The records below must be reproduced exactly, excluding any pictures.

BEGIN GIVEN DATA

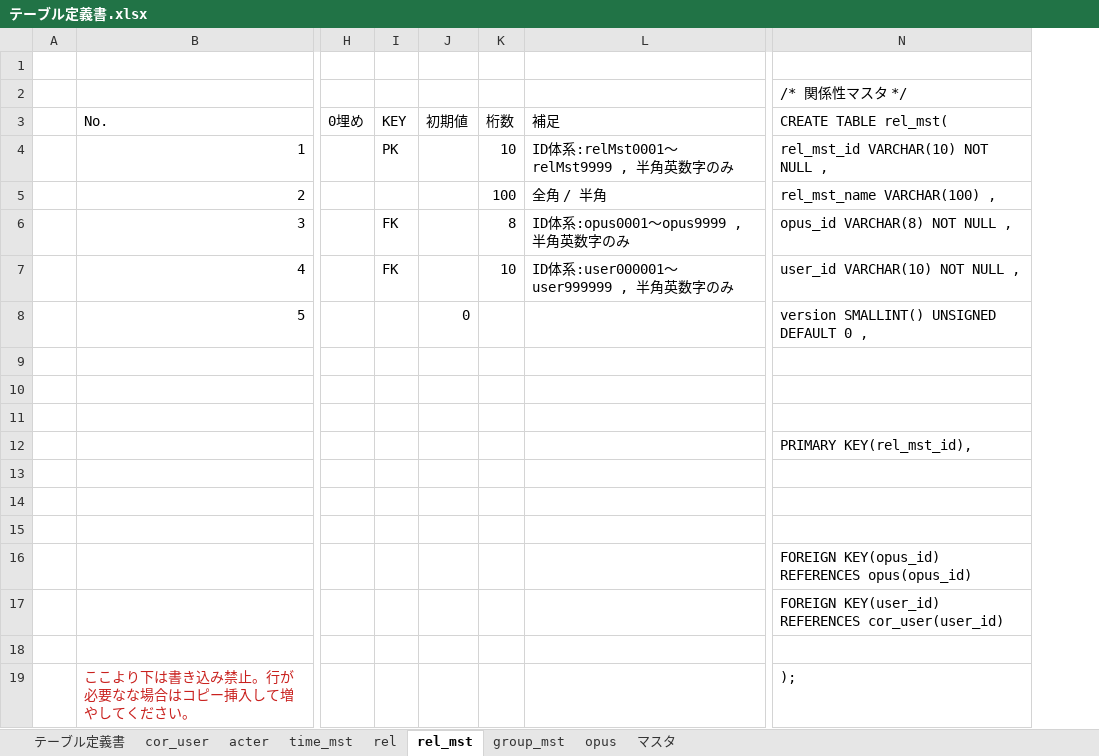
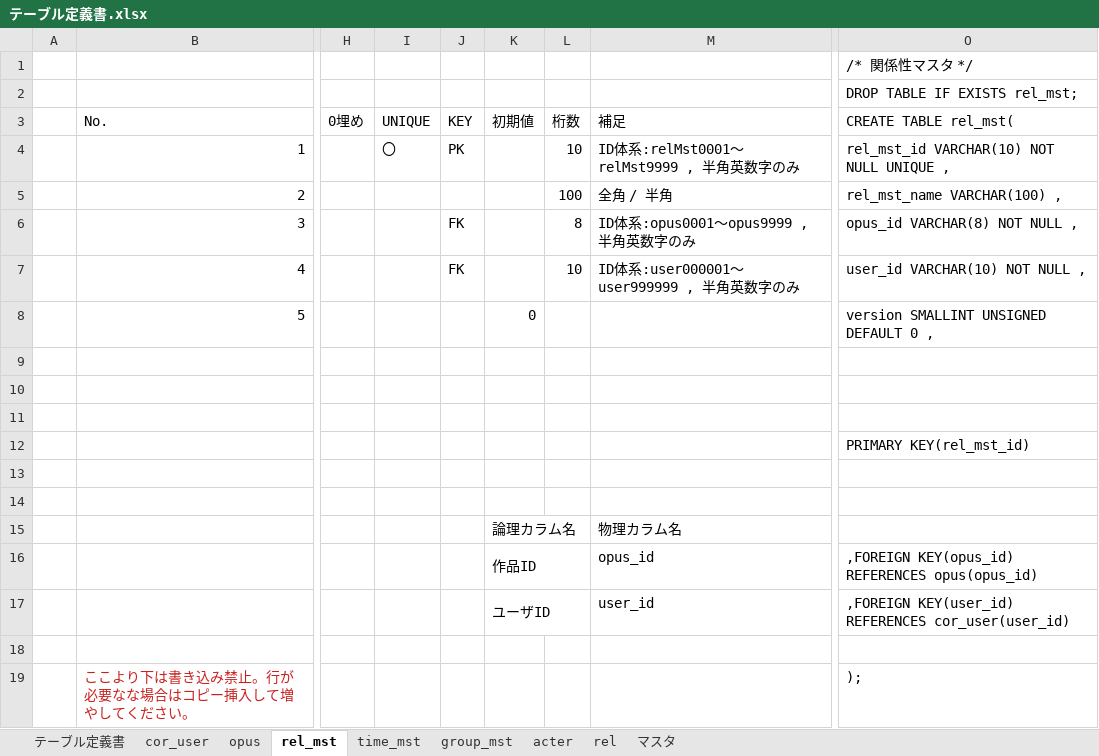
Before and after one commit to exitanz/graph, an Excel workbook: ゼミ用/02基本設計/テーブル定義書.xlsx, sheet rel_mst, drawn as a sheet; only a part is shown, gaps mark what is left out; values as stored, in another font and other column widths than the file's, no borders; addresses are those after the commit; the diff names each change by its address in the sheet, - before the commit and + after, or states it on an @@ line.

Commit message:
テーブル定義書完成、DDL作成

```diff
--- a/ゼミ用/02基本設計/テーブル定義書.xlsx (sheet rel_mst)
+++ b/ゼミ用/02基本設計/テーブル定義書.xlsx (sheet rel_mst)
@@ sheet tab order changed: テーブル定義書 | cor_user | opus | rel_mst | time_mst | group_mst | acter | rel | マスタ @@
+column I (UNIQUE), row 4: 〇
-O1 (CREATE TABLE rel_mst(): (empty)
+O1 (CREATE TABLE rel_mst(): /* 関係性マスタ */
-O2 (CREATE TABLE rel_mst(): /* 関係性マスタ */
+O2 (CREATE TABLE rel_mst(): DROP TABLE IF EXISTS rel_mst;
-O4 (CREATE TABLE rel_mst(): rel_mst_id VARCHAR(10) NOT NULL ,
+O4 (CREATE TABLE rel_mst(): rel_mst_id VARCHAR(10) NOT NULL UNIQUE ,
-O8 (CREATE TABLE rel_mst(): version SMALLINT() UNSIGNED DEFAULT 0 ,
+O8 (CREATE TABLE rel_mst(): version SMALLINT UNSIGNED DEFAULT 0 ,
-O12 (CREATE TABLE rel_mst(): PRIMARY KEY(rel_mst_id),
+O12 (CREATE TABLE rel_mst(): PRIMARY KEY(rel_mst_id)
-K15 (初期値): (empty)
+K15 (初期値): 論理カラム名
+K15:L15 merged
-M15 (補足): (empty)
+M15 (補足): 物理カラム名
-K16 (初期値): (empty)
+K16 (初期値): 作品ID
+K16:L16 merged
-M16 (補足): (empty)
+M16 (補足): opus_id
-O16 (CREATE TABLE rel_mst(): FOREIGN KEY(opus_id) REFERENCES…
+O16 (CREATE TABLE rel_mst(): ,FOREIGN KEY(opus_id) REFERENCES…
-K17 (初期値): (empty)
+K17 (初期値): ユーザID
+K17:L17 merged
-M17 (補足): (empty)
+M17 (補足): user_id
-O17 (CREATE TABLE rel_mst(): FOREIGN KEY(user_id) REFERENCES…
+O17 (CREATE TABLE rel_mst(): ,FOREIGN KEY(user_id) REFERENCES…
```
Also changed, not shown: sheet rel, sheet acter, sheet group_mst, sheet time_mst, sheet opus, sheet cor_user, formulas that keep their value, 1 other file.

END GIVEN DATA

_TASK OUTPUT_.
Before and after one commit to exitanz/graph, an Excel workbook: ゼミ用/02基本設計/テーブル定義書.xlsx, sheet rel_mst, drawn as a sheet; only a part is shown, gaps mark what is left out; values as stored, in another font and other column widths than the file's, no borders; addresses are those after the commit; the diff names each change by its address in the sheet, - before the commit and + after, or states it on an @@ line.

Commit message:
テーブル定義書完成、DDL作成

```diff
--- a/ゼミ用/02基本設計/テーブル定義書.xlsx (sheet rel_mst)
+++ b/ゼミ用/02基本設計/テーブル定義書.xlsx (sheet rel_mst)
@@ sheet tab order changed: テーブル定義書 | cor_user | opus | rel_mst | time_mst | group_mst | acter | rel | マスタ @@
+column I (UNIQUE), row 4: 〇
-O1 (CREATE TABLE rel_mst(): (empty)
+O1 (CREATE TABLE rel_mst(): /* 関係性マスタ */
-O2 (CREATE TABLE rel_mst(): /* 関係性マスタ */
+O2 (CREATE TABLE rel_mst(): DROP TABLE IF EXISTS rel_mst;
-O4 (CREATE TABLE rel_mst(): rel_mst_id VARCHAR(10) NOT NULL ,
+O4 (CREATE TABLE rel_mst(): rel_mst_id VARCHAR(10) NOT NULL UNIQUE ,
-O8 (CREATE TABLE rel_mst(): version SMALLINT() UNSIGNED DEFAULT 0 ,
+O8 (CREATE TABLE rel_mst(): version SMALLINT UNSIGNED DEFAULT 0 ,
-O12 (CREATE TABLE rel_mst(): PRIMARY KEY(rel_mst_id),
+O12 (CREATE TABLE rel_mst(): PRIMARY KEY(rel_mst_id)
-K15 (初期値): (empty)
+K15 (初期値): 論理カラム名
+K15:L15 merged
-M15 (補足): (empty)
+M15 (補足): 物理カラム名
-K16 (初期値): (empty)
+K16 (初期値): 作品ID
+K16:L16 merged
-M16 (補足): (empty)
+M16 (補足): opus_id
-O16 (CREATE TABLE rel_mst(): FOREIGN KEY(opus_id) REFERENCES…
+O16 (CREATE TABLE rel_mst(): ,FOREIGN KEY(opus_id) REFERENCES…
-K17 (初期値): (empty)
+K17 (初期値): ユーザID
+K17:L17 merged
-M17 (補足): (empty)
+M17 (補足): user_id
-O17 (CREATE TABLE rel_mst(): FOREIGN KEY(user_id) REFERENCES…
+O17 (CREATE TABLE rel_mst(): ,FOREIGN KEY(user_id) REFERENCES…
```
Also changed, not shown: sheet rel, sheet acter, sheet group_mst, sheet time_mst, sheet opus, sheet cor_user, formulas that keep their value, 1 other file.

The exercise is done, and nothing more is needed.